● **Aim of the task**
Leaving out every picture, output the records below exactly as they are.

● **Material supplied**
'''
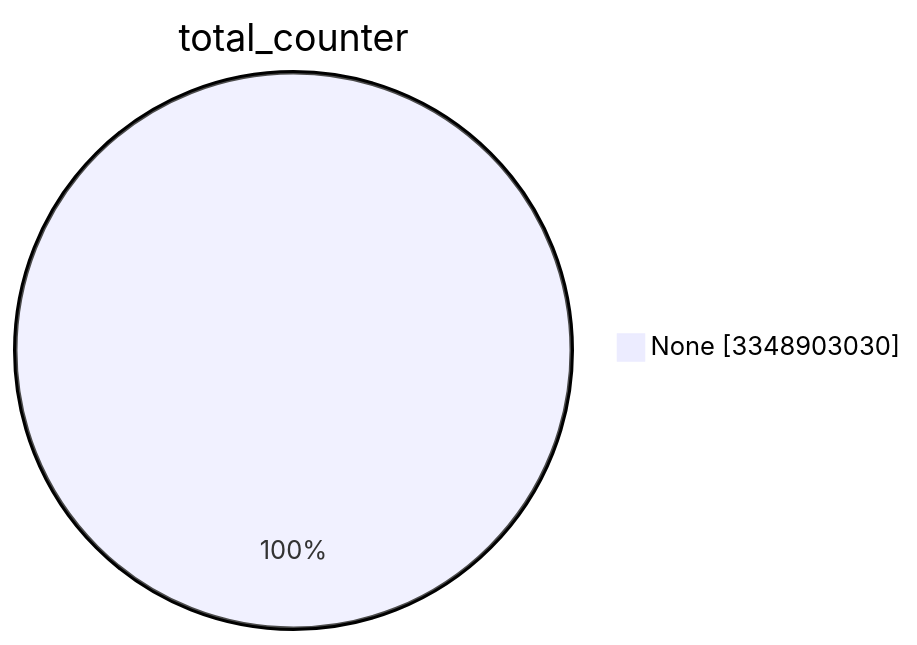
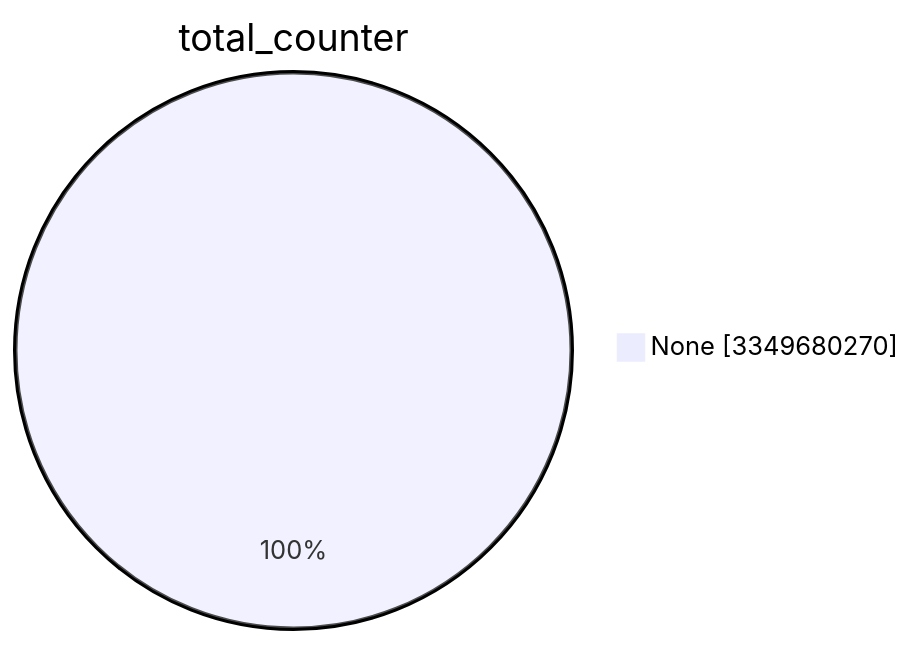
One commit to christiankrug/ctmonitor_visualization changed the first of 15 diagrams in TOTAL/README.md. Above: the diagram before and after it, drawn with Mermaid. The commit also changed other lines of this file, not shown here.

````diff
--- a/TOTAL/README.md
+++ b/TOTAL/README.md
@@ -1,5 +1,5 @@
 ```mermaid
 pie showData
 title total_counter
-"None" :3348903030
+"None" :3349680270
 ```
````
'''
● **Exercise output**
One commit to christiankrug/ctmonitor_visualization changed the first of 15 diagrams in TOTAL/README.md. Above: the diagram before and after it, drawn with Mermaid. The commit also changed other lines of this file, not shown here.

````diff
--- a/TOTAL/README.md
+++ b/TOTAL/README.md
@@ -1,5 +1,5 @@
 ```mermaid
 pie showData
 title total_counter
-"None" :3348903030
+"None" :3349680270
 ```
````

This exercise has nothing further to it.